Cricket Australia chief executive Kevin Roberts said the governing body was crunching the numbers on match durations and would look to make a decision in the “medium term”.
“I think it is something we’ve got to seriously consider. It is something that can’t be driven by emotion, it has got to be driven by fact,” Roberts told Australian radio station SEN on Saturday.
“We’re really looking forward to digging into the facts of that.
“(It’s) something we’ve got to look at very, very carefully and perhaps it’s more likely than not in the mid-term future.”
Tests have been played over five days through most of their 140-year history but four-day matches were given the green light by the International Cricket Council (ICC) in 2017.
South Africa played the first four-day test since 1973 when they hosted Zimbabwe at Port Elizabeth in December 2017.
England, whose board has endorsed the reduced format, played a four-day test against Ireland in July.
Tests are widely regarded as the pinnacle of the game but have faced competition for crowds and interest amid the rise of Twenty20, cricket’s shortest popular format, over the past 15 years.
Roberts said Australia would look for consensus on four-day tests from the other main countries that play the game.
“What we absolutely are committed to doing is working with the ICC and all of the ICC members to get a healthy balance between all those dimensions,” he said.

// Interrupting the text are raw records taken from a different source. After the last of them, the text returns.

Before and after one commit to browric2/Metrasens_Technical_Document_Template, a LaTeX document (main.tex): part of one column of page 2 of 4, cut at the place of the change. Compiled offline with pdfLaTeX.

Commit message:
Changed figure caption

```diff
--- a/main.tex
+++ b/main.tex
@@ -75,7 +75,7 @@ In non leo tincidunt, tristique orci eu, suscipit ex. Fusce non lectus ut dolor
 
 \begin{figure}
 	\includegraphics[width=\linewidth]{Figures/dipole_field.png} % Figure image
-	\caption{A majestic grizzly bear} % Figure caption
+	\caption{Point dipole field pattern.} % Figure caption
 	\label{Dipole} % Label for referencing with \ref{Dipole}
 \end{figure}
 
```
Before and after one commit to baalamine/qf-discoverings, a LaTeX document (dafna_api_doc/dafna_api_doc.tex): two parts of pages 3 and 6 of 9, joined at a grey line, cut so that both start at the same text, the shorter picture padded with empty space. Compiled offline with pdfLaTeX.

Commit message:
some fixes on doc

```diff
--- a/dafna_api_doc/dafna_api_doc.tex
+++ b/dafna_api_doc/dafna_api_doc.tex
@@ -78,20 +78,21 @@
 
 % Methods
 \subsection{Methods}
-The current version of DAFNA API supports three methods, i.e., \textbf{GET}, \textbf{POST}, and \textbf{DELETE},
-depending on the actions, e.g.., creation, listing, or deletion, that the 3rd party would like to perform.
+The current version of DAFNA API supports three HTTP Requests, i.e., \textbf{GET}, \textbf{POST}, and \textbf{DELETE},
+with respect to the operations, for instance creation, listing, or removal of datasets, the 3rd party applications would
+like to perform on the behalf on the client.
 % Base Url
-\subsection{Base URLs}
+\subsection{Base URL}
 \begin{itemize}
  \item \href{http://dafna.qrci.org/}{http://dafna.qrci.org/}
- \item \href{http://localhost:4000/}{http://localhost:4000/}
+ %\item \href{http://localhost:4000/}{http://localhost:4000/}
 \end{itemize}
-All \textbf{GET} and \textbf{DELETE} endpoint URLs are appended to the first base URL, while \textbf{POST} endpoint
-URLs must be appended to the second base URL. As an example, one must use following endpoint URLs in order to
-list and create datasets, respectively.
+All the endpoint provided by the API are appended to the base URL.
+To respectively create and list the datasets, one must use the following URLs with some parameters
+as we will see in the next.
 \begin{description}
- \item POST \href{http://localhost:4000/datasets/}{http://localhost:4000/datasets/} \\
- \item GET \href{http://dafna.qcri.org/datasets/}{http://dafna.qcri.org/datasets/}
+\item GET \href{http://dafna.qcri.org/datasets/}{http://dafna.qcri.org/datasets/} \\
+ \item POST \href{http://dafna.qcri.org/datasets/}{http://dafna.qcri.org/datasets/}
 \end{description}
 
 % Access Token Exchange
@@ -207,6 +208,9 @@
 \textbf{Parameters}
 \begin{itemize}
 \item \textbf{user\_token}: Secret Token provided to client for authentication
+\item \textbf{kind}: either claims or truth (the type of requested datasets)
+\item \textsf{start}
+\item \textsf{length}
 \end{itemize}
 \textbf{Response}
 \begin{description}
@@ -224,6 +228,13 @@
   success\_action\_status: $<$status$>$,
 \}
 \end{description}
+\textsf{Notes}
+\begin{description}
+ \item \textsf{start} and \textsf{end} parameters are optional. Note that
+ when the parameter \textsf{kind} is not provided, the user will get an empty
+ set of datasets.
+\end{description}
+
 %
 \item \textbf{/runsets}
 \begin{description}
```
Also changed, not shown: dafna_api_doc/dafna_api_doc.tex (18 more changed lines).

“No-one is saying it’s easy, what we are saying is it’s really important to look at it holisticaly.”
Reporting by Ian Ransom; Editing by Robert Birsel